RECORD EXTRACTS Start Marker

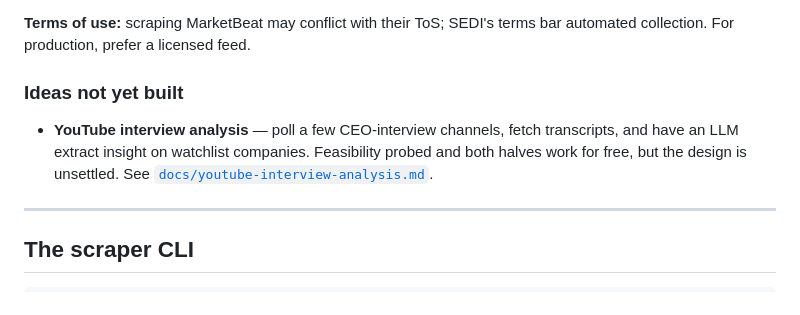
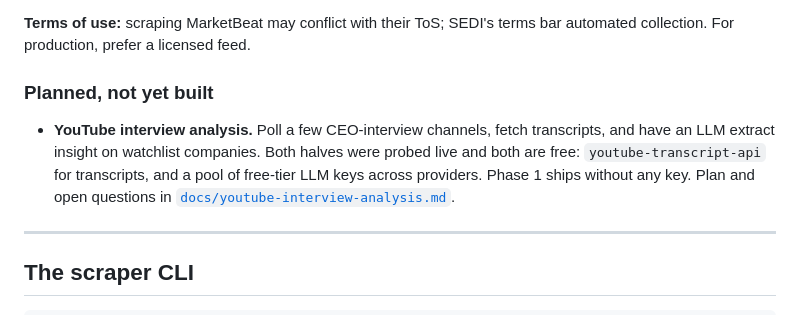
Before and after one commit to raminrasoulinezhad/InSight, a Markdown page: DEVELOPER_README.md, the part around the change. Rendered like a GitHub page.

```diff
--- a/DEVELOPER_README.md
+++ b/DEVELOPER_README.md
@@ -180,11 +180,13 @@ each company not already on the watchlist.
 **Terms of use:** scraping MarketBeat may conflict with their ToS; SEDI's terms
 bar automated collection. For production, prefer a licensed feed.
 
-### Ideas not yet built
+### Planned, not yet built
 
-- **YouTube interview analysis** — poll a few CEO-interview channels, fetch
-  transcripts, and have an LLM extract insight on watchlist companies. Feasibility
-  probed and both halves work for free, but the design is unsettled. See
+- **YouTube interview analysis.** Poll a few CEO-interview channels, fetch
+  transcripts, and have an LLM extract insight on watchlist companies. Both halves
+  were probed live and both are free: `youtube-transcript-api` for transcripts, and
+  a pool of free-tier LLM keys across providers. Phase 1 ships without any key. Plan
+  and open questions in
   [`docs/youtube-interview-analysis.md`](docs/youtube-interview-analysis.md).
 
 ---
```
Also changed, not shown: docs/youtube-interview-analysis.md (+88 -28 lines).
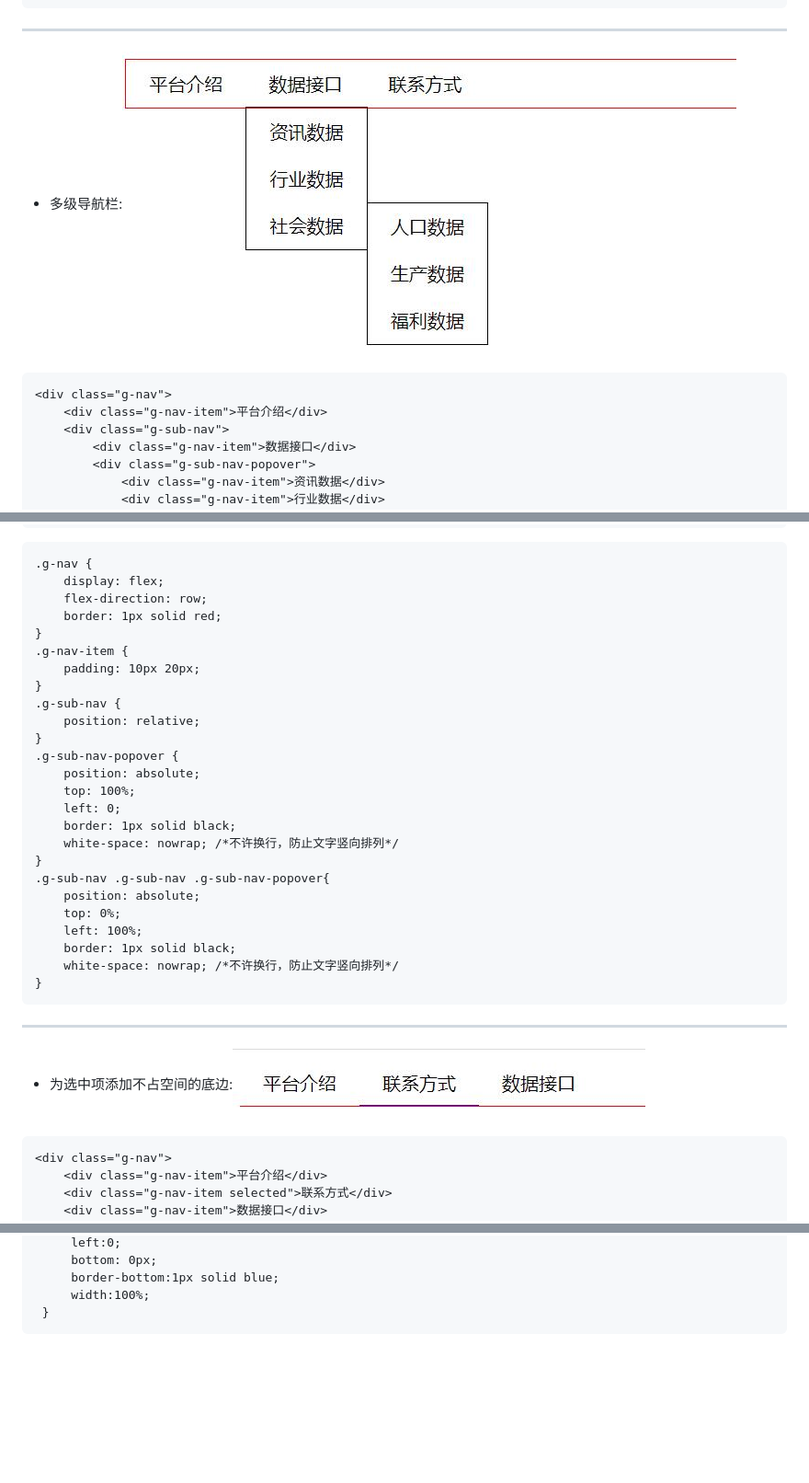
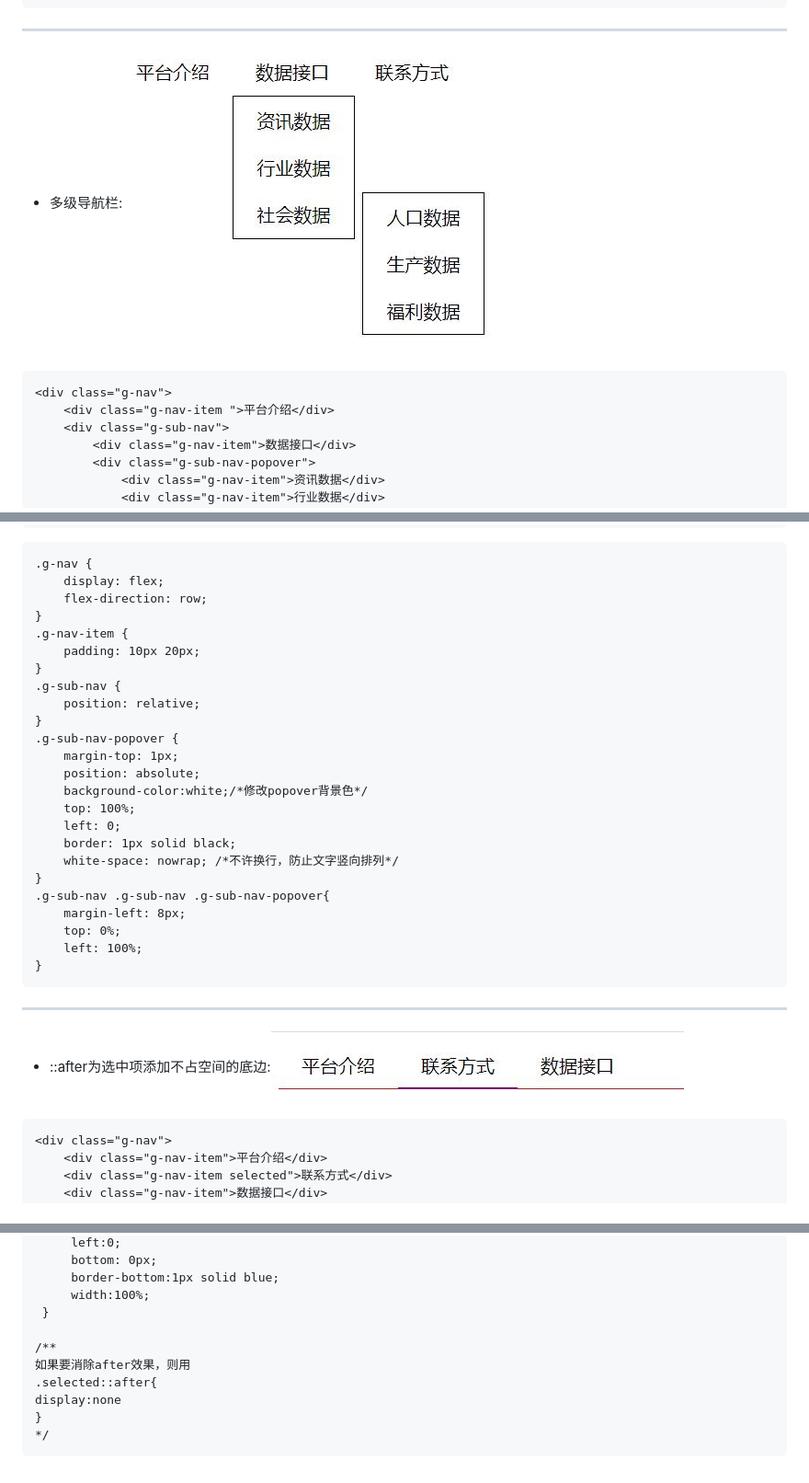
Before and after one commit to Hanqing1996/css-advance, a Markdown page: README.md, 3 parts joined by grey strips. Shown: that part at 92% size. Rendered like a GitHub page; pictures changed too: images/20.jpg; blank space fills up the shorter version.

````diff
--- a/README.md
+++ b/README.md
@@ -360,7 +360,7 @@ new Vue({
 * 多级导航栏:![](/images/20.jpg)
 ```
 <div class="g-nav">
-    <div class="g-nav-item">平台介绍</div>
+    <div class="g-nav-item ">平台介绍</div>
     <div class="g-sub-nav">
         <div class="g-nav-item">数据接口</div>
         <div class="g-sub-nav-popover">
@@ -383,7 +383,6 @@ new Vue({
 .g-nav {
     display: flex;
     flex-direction: row;
-    border: 1px solid red;
 }
 .g-nav-item {
     padding: 10px 20px;
@@ -392,22 +391,22 @@ new Vue({
     position: relative;
 }
 .g-sub-nav-popover {
+    margin-top: 1px;
     position: absolute;
+    background-color:white;/*修改popover背景色*/
     top: 100%;
     left: 0;
     border: 1px solid black;
     white-space: nowrap; /*不许换行，防止文字竖向排列*/
 }
 .g-sub-nav .g-sub-nav .g-sub-nav-popover{
-    position: absolute;
+    margin-left: 8px;
     top: 0%;
     left: 100%;
-    border: 1px solid black;
-    white-space: nowrap; /*不许换行，防止文字竖向排列*/
 }
 ```
 ---
-* 为选中项添加不占空间的底边:![](/images/21.jpg)
+* ::after为选中项添加不占空间的底边:![](/images/21.jpg)
 ```
 <div class="g-nav">
     <div class="g-nav-item">平台介绍</div>
@@ -433,4 +432,11 @@ new Vue({
      border-bottom:1px solid blue;
      width:100%;
  }
+
+/**
+如果要消除after效果，则用
+.selected::after{
+display:none
+}
+*/
 ```
````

RECORD EXTRACTS End Marker

» ABOUT THIS TASK: Set down only the lines running from the line with "flex-direction: row;" to the end of the entries above, both included, exactly as they stand.

» ANSWER BOX:
     flex-direction: row;
-    border: 1px solid red;
 }
 .g-nav-item {
     padding: 10px 20px;
@@ -392,22 +391,22 @@ new Vue({
     position: relative;
 }
 .g-sub-nav-popover {
+    margin-top: 1px;
     position: absolute;
+    background-color:white;/*修改popover背景色*/
     top: 100%;
     left: 0;
     border: 1px solid black;
     white-space: nowrap; /*不许换行，防止文字竖向排列*/
 }
 .g-sub-nav .g-sub-nav .g-sub-nav-popover{
-    position: absolute;
+    margin-left: 8px;
     top: 0%;
     left: 100%;
-    border: 1px solid black;
-    white-space: nowrap; /*不许换行，防止文字竖向排列*/
 }
 ```
 ---
-* 为选中项添加不占空间的底边:![](/images/21.jpg)
+* ::after为选中项添加不占空间的底边:![](/images/21.jpg)
 ```
 <div class="g-nav">
     <div class="g-nav-item">平台介绍</div>
@@ -433,4 +432,11 @@ new Vue({
      border-bottom:1px solid blue;
      width:100%;
  }
+
+/**
+如果要消除after效果，则用
+.selected::after{
+display:none
+}
+*/
 ```
````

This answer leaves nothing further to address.